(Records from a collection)
□ □ □
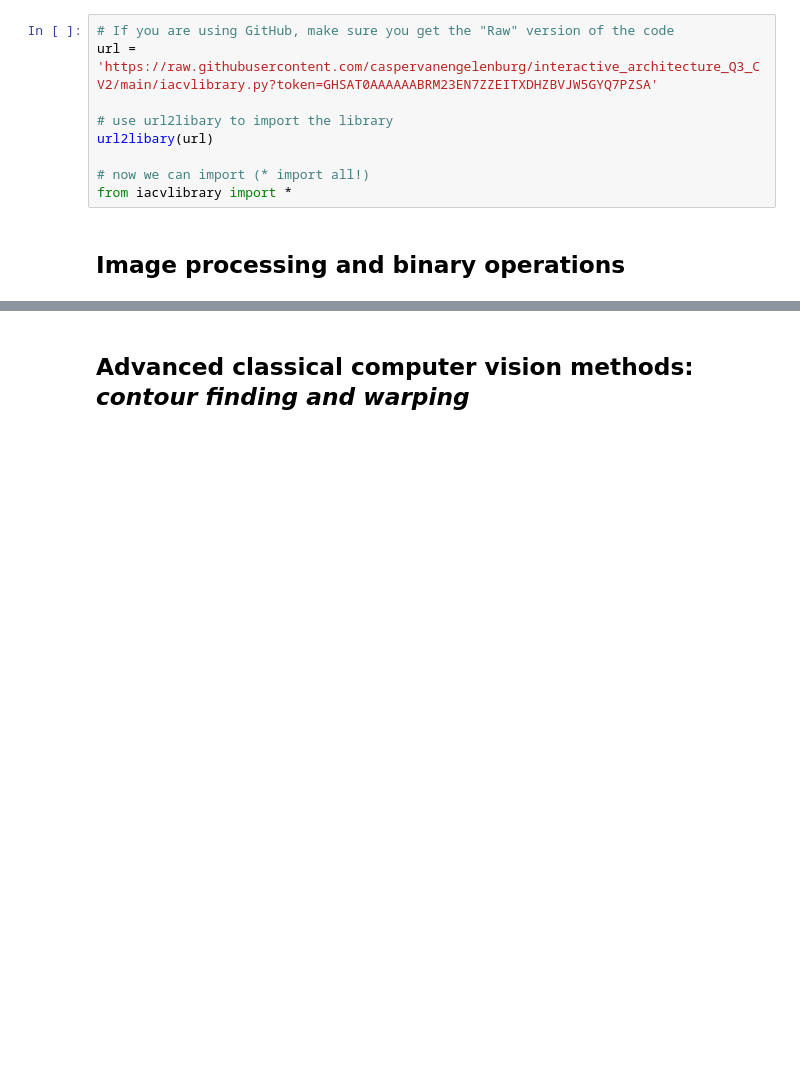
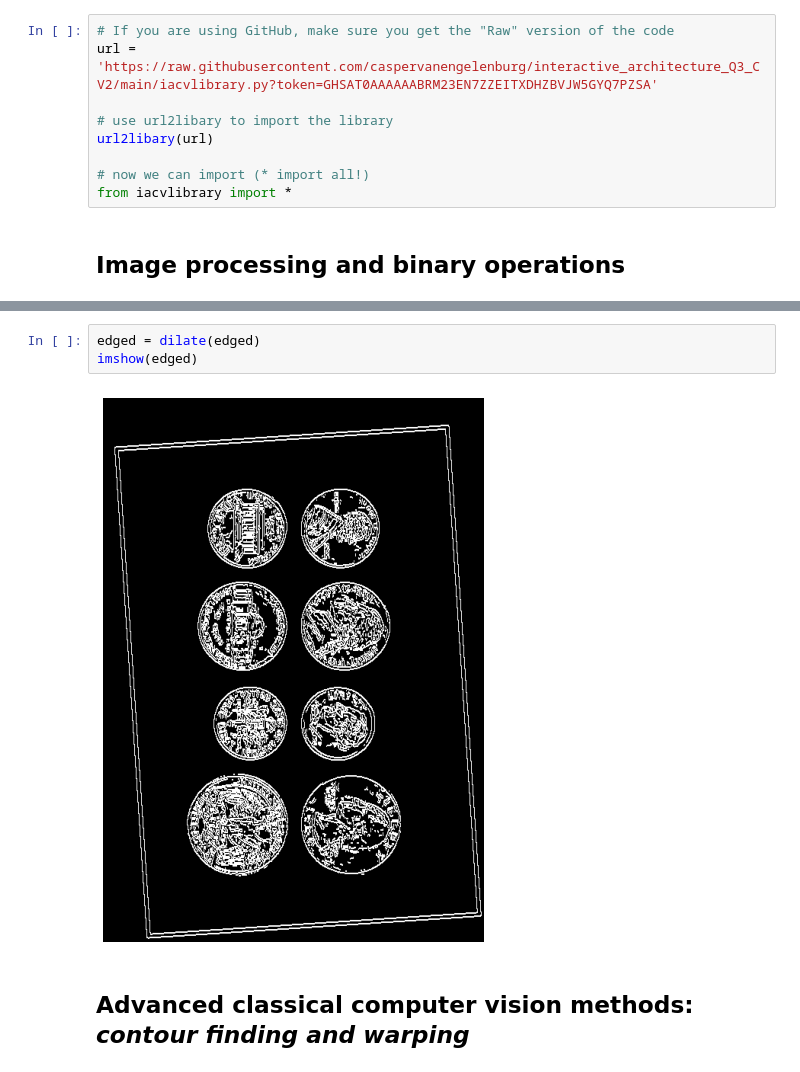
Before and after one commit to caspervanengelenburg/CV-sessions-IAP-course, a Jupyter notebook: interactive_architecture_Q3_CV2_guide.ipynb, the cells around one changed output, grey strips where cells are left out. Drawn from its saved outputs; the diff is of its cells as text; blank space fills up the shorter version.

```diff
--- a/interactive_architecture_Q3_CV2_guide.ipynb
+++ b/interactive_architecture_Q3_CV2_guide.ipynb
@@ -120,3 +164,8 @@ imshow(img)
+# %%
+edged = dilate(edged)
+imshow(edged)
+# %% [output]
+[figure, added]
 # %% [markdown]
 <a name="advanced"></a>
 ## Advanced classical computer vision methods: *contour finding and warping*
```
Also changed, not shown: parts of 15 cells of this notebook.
□ □ □
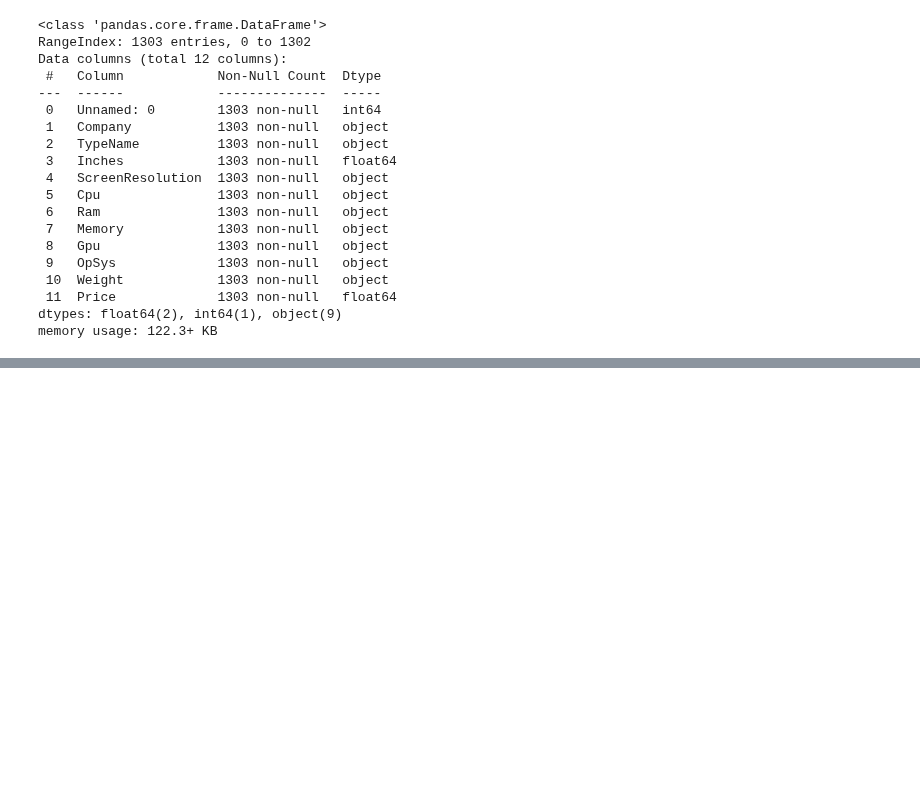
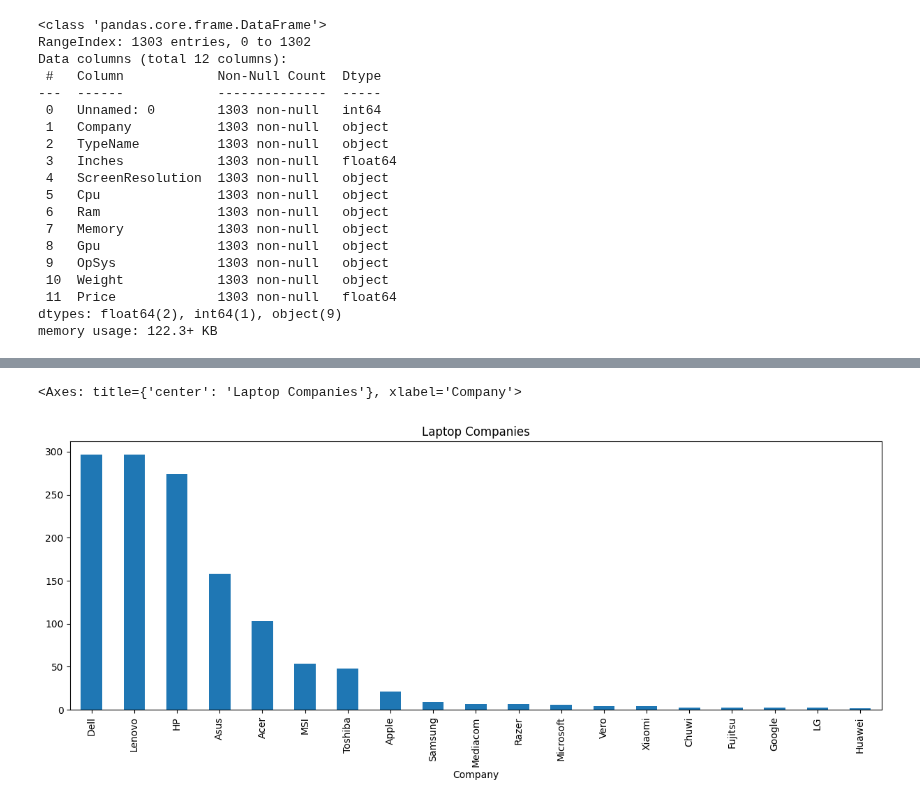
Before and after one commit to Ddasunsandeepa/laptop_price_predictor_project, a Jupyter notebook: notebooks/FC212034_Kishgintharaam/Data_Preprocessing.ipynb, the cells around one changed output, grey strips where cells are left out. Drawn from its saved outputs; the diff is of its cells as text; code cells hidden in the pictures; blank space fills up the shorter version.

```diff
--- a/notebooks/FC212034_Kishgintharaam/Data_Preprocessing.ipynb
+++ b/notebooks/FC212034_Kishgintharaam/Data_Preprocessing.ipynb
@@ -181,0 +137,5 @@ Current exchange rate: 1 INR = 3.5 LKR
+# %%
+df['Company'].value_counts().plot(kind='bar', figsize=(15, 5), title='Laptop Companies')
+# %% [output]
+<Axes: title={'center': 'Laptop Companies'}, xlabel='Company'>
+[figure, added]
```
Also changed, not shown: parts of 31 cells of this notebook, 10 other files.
□ □ □
Copy each line of the data above that holds "notebooks".

SOLUTION TO THE PROBLEM:
Before and after one commit to Ddasunsandeepa/laptop_price_predictor_project, a Jupyter notebook: notebooks/FC212034_Kishgintharaam/Data_Preprocessing.ipynb, the cells around one changed output, grey strips where cells are left out. Drawn from its saved outputs; the diff is of its cells as text; code cells hidden in the pictures; blank space fills up the shorter version.
--- a/notebooks/FC212034_Kishgintharaam/Data_Preprocessing.ipynb
+++ b/notebooks/FC212034_Kishgintharaam/Data_Preprocessing.ipynb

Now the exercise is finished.